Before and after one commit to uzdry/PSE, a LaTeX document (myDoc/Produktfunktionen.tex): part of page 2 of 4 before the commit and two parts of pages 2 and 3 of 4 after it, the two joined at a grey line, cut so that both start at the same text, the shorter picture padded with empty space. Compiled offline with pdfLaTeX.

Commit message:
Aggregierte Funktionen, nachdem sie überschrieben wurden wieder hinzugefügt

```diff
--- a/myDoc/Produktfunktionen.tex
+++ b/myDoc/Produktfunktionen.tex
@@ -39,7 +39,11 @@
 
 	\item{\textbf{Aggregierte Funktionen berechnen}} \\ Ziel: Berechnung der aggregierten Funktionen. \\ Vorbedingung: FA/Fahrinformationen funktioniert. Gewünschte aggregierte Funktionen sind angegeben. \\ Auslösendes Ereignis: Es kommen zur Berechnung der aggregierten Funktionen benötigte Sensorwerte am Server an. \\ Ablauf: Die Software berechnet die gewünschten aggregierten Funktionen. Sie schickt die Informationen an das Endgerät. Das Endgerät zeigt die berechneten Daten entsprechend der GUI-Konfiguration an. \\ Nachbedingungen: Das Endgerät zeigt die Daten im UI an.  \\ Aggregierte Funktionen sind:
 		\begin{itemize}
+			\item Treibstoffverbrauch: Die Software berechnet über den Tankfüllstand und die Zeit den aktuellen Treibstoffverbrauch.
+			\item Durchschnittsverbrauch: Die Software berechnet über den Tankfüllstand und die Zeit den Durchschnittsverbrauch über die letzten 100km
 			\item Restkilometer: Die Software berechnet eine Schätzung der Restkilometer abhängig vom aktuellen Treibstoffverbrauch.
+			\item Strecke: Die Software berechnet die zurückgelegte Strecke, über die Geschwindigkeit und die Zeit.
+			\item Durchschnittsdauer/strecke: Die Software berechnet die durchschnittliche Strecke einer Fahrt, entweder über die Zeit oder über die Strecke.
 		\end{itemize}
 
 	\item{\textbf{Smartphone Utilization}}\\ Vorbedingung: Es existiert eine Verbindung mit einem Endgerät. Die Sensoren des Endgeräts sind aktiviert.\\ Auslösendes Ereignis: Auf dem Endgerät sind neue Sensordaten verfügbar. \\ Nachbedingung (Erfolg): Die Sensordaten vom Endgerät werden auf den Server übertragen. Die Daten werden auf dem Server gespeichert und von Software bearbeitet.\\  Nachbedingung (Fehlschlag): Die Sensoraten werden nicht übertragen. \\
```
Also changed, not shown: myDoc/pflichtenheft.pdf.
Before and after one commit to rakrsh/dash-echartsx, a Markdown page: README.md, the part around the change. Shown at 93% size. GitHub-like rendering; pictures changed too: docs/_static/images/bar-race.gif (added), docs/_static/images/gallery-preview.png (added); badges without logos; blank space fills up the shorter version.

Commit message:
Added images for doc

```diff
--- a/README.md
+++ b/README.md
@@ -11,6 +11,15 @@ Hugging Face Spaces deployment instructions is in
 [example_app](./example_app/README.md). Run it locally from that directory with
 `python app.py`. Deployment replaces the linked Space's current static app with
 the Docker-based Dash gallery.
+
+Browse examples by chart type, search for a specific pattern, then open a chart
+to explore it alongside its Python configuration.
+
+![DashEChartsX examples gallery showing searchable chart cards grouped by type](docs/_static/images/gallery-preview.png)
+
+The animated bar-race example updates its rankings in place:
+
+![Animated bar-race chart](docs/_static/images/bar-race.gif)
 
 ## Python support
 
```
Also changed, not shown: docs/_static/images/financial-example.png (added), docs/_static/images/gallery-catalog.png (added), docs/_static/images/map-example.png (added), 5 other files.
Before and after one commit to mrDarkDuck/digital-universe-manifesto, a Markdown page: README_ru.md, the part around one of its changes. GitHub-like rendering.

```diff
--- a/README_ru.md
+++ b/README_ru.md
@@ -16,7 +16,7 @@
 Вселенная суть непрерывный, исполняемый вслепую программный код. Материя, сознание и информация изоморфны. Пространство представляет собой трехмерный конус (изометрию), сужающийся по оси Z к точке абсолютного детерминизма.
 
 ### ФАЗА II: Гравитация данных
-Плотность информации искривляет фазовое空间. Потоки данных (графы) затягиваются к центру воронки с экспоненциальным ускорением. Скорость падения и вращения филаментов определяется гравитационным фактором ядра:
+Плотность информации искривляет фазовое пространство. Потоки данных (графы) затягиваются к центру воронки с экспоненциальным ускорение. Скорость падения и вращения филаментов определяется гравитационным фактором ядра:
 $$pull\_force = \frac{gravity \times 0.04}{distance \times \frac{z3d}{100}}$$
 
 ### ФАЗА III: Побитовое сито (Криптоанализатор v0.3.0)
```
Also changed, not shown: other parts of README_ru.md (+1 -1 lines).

☆ ☆ ☆ ☆

Where in the records does the word "данных" appear? Copy each line that holds it.

> [Result for this exercise]
 ### ФАЗА II: Гравитация данных
-Плотность информации искривляет фазовое空间. Потоки данных (графы) затягиваются к центру воронки с экспоненциальным ускорением. Скорость падения и вращения филаментов определяется гравитационным фактором ядра:
+Плотность информации искривляет фазовое пространство. Потоки данных (графы) затягиваются к центру воронки с экспоненциальным ускорение. Скорость падения и вращения филаментов определяется гравитационным фактором ядра:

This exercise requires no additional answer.